[Change listing data]
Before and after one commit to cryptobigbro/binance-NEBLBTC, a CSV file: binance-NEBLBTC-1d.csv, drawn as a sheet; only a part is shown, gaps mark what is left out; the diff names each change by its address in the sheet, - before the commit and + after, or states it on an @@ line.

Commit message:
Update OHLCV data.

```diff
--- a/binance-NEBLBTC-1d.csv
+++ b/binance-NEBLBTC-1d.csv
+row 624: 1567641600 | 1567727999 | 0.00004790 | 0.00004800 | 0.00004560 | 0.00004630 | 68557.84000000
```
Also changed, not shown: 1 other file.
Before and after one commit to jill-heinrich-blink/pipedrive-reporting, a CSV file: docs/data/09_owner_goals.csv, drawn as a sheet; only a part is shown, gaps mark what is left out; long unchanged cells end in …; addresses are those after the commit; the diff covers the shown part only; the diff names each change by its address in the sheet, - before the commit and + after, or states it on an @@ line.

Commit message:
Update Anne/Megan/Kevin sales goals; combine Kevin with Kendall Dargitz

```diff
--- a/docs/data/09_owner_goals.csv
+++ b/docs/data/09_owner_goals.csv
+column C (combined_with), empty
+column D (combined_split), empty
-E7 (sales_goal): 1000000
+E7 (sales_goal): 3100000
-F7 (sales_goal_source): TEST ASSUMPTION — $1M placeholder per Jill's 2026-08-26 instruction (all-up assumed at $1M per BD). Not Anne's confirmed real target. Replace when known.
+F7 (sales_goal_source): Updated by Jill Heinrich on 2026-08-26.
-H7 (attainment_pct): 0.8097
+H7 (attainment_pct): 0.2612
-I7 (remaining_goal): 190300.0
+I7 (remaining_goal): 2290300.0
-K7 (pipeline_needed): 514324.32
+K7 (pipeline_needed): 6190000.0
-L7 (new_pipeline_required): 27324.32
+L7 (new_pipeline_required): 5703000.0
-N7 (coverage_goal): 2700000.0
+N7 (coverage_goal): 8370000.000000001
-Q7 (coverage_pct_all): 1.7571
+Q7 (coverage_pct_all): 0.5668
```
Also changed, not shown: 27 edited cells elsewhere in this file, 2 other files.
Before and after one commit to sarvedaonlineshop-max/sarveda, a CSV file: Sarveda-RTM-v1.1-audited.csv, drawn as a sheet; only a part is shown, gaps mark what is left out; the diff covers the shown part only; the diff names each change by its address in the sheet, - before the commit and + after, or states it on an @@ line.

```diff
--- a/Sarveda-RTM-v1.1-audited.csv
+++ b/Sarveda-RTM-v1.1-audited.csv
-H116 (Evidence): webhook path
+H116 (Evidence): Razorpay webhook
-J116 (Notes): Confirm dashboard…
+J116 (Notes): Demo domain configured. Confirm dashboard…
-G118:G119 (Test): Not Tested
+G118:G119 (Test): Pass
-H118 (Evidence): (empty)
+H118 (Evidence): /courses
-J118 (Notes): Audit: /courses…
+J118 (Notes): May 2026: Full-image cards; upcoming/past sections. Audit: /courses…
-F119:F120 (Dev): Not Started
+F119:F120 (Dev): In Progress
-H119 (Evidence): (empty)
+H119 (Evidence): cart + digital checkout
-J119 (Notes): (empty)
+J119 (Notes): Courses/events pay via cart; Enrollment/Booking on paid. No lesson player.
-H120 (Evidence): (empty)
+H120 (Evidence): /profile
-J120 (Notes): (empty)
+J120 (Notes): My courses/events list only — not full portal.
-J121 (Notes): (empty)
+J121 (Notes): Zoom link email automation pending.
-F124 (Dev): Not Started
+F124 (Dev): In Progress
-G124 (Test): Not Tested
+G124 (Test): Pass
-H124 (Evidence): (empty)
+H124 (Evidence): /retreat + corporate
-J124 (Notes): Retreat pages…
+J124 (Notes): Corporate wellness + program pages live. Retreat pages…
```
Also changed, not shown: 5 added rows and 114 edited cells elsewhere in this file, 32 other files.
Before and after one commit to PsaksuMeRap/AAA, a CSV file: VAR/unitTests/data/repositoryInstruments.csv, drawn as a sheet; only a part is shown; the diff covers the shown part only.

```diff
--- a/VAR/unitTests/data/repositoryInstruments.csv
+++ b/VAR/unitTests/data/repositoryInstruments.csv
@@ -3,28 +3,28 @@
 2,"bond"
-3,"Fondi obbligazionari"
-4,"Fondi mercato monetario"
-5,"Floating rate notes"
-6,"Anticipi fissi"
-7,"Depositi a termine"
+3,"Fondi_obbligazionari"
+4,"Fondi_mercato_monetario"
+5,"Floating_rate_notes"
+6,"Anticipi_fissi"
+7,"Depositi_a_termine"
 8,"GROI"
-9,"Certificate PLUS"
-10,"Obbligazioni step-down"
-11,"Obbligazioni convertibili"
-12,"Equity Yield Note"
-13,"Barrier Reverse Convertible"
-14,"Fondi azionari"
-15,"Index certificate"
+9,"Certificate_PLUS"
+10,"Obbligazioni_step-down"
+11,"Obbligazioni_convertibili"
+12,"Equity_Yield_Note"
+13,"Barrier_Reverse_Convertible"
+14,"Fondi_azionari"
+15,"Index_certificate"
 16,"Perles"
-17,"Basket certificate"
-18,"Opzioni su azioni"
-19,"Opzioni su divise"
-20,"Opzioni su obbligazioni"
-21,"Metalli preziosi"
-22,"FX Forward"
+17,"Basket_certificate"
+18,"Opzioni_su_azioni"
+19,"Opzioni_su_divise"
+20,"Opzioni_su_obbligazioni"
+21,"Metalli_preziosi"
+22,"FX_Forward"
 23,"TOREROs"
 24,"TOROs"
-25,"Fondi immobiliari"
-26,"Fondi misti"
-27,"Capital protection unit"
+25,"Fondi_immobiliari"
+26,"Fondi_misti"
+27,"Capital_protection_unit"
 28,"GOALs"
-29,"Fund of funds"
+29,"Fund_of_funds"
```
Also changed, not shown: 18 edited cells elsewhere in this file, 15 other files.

REQUIREMENT
For each line in the data that contains the string "empty", give a copy of that line.

OUTPUT FOR THIS TASK
+column C (combined_with), empty
+column D (combined_split), empty
-H118 (Evidence): (empty)
-H119 (Evidence): (empty)
-J119 (Notes): (empty)
-H120 (Evidence): (empty)
-J120 (Notes): (empty)
-J121 (Notes): (empty)
-H124 (Evidence): (empty)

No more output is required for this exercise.